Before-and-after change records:
*** Begin section ***
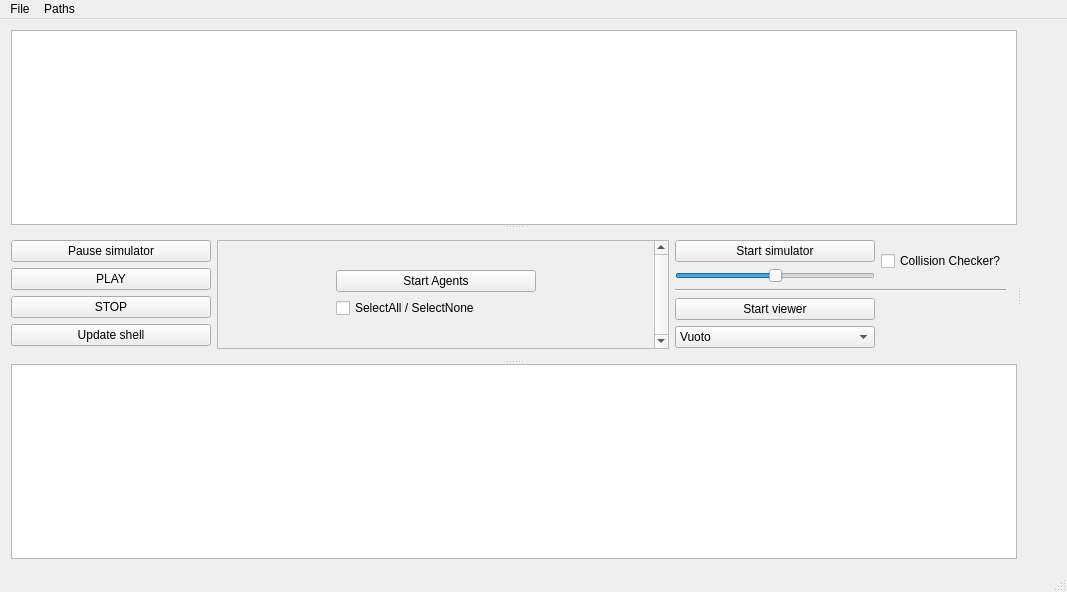
Qt form launcher/mainwindow.ui (MirkoFerrati/Ascari) before a commit.
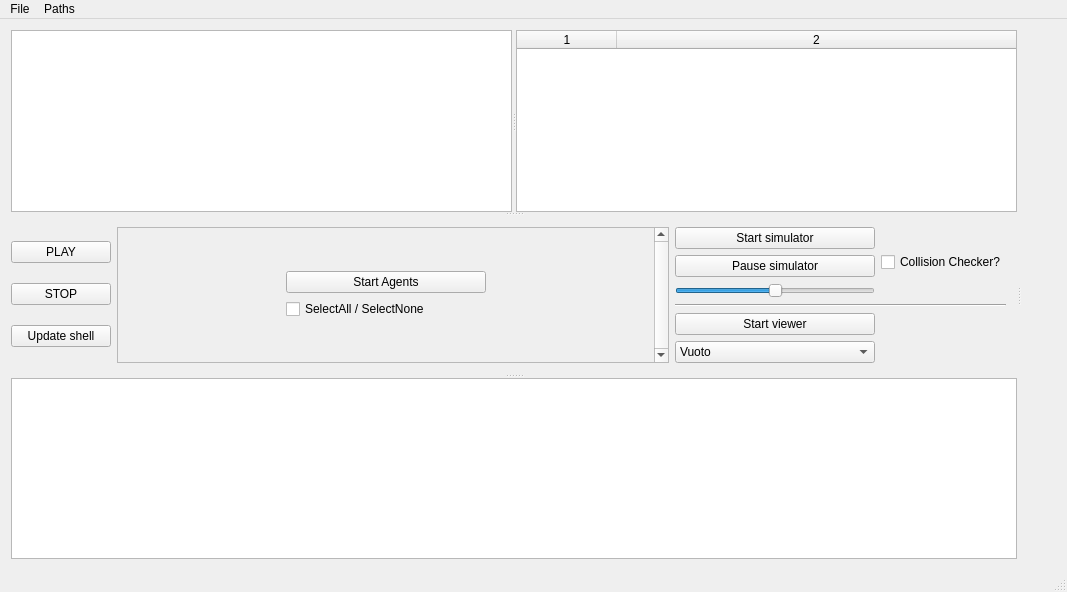
The same form after that commit.

What changed in the file:
```diff
--- a/launcher/mainwindow.ui
+++ b/launcher/mainwindow.ui
@@ -28,7 +28,19 @@
    </property>
    <layout class="QGridLayout" name="gridLayout">
     <item row="0" column="0">
-     <widget class="QSplitter" name="HorizSplitter">
+     <widget class="QSplitter" name="ViewerSplitter">
+      <property name="sizePolicy">
+       <sizepolicy hsizetype="Expanding" vsizetype="Expanding">
+        <horstretch>0</horstretch>
+        <verstretch>0</verstretch>
+       </sizepolicy>
+      </property>
+      <property name="maximumSize">
+       <size>
+        <width>16777215</width>
+        <height>16777215</height>
+       </size>
+      </property>
       <property name="orientation">
        <enum>Qt::Horizontal</enum>
       </property>
@@ -36,6 +48,10 @@
        <property name="orientation">
         <enum>Qt::Vertical</enum>
        </property>
+       <widget class="QSplitter" name="splitter">
+        <property name="orientation">
+         <enum>Qt::Horizontal</enum>
+        </property>
        <widget class="QTextEdit" name="ShowFile">
         <property name="sizePolicy">
          <sizepolicy hsizetype="Expanding" vsizetype="Expanding">
@@ -73,8 +89,22 @@
          <bool>true</bool>
         </property>
        </widget>
+        <widget class="QTableWidget" name="tableWidget">
+         <property name="textElideMode">
+          <enum>Qt::ElideLeft</enum>
+         </property>
+         <property name="columnCount">
+          <number>2</number>
+         </property>
+         <attribute name="horizontalHeaderStretchLastSection">
+          <bool>true</bool>
+         </attribute>
+         <column/>
+         <column/>
+        </widget>
+       </widget>
        <widget class="QWidget" name="horizontalLayoutWidget">
-        <layout class="QHBoxLayout" name="horizontalLayout_2" stretch="1,1,0">
+        <layout class="QHBoxLayout" name="horizontalLayout_2" stretch="0,1,0">
          <property name="sizeConstraint">
           <enum>QLayout::SetNoConstraint</enum>
          </property>
@@ -82,32 +112,13 @@
           <number>0</number>
          </property>
          <item>
-          <layout class="QVBoxLayout" name="verticalLayout_2" stretch="1,1,0,0">
+          <layout class="QVBoxLayout" name="verticalLayout_2" stretch="1,0,0">
            <property name="sizeConstraint">
             <enum>QLayout::SetMaximumSize</enum>
            </property>
            <property name="topMargin">
             <number>0</number>
            </property>
-           <item>
-            <widget class="QPushButton" name="PauseSimulator">
-             <property name="sizePolicy">
-              <sizepolicy hsizetype="MinimumExpanding" vsizetype="Fixed">
-               <horstretch>0</horstretch>
-               <verstretch>0</verstretch>
-              </sizepolicy>
-             </property>
-             <property name="maximumSize">
-              <size>
-               <width>200</width>
-               <height>16777215</height>
-              </size>
-             </property>
-             <property name="text">
-              <string>Pause simulator</string>
-             </property>
-            </widget>
-           </item>
            <item>
             <widget class="QPushButton" name="playall">
              <property name="sizePolicy">
@@ -210,8 +221,8 @@
              <rect>
               <x>0</x>
               <y>0</y>
-              <width>209</width>
-              <height>141</height>
+              <width>520</width>
+              <height>178</height>
              </rect>
             </property>
             <property name="sizePolicy">
@@ -301,6 +312,25 @@
                  </property>
                 </widget>
                </item>
+               <item>
+                <widget class="QPushButton" name="PauseSimulator">
+                 <property name="sizePolicy">
+                  <sizepolicy hsizetype="MinimumExpanding" vsizetype="Fixed">
+                   <horstretch>0</horstretch>
+                   <verstretch>0</verstretch>
+                  </sizepolicy>
+                 </property>
+                 <property name="maximumSize">
+                  <size>
+                   <width>200</width>
+                   <height>16777215</height>
+                  </size>
+                 </property>
+                 <property name="text">
+                  <string>Pause simulator</string>
+                 </property>
+                </widget>
+               </item>
                <item>
                 <widget class="QSlider" name="speed">
                  <property name="value">
```
Left out of the diff: 2 changed lines with no effect on the pictures. Lines whose indentation alone changed are shown as unchanged.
*** End section ***
What the exercise asks: The lines you need are those with the word "hsizetype"; list them from the entries.

Solution:
+       <sizepolicy hsizetype="Expanding" vsizetype="Expanding">
          <sizepolicy hsizetype="Expanding" vsizetype="Expanding">
-              <sizepolicy hsizetype="MinimumExpanding" vsizetype="Fixed">
+                  <sizepolicy hsizetype="MinimumExpanding" vsizetype="Fixed">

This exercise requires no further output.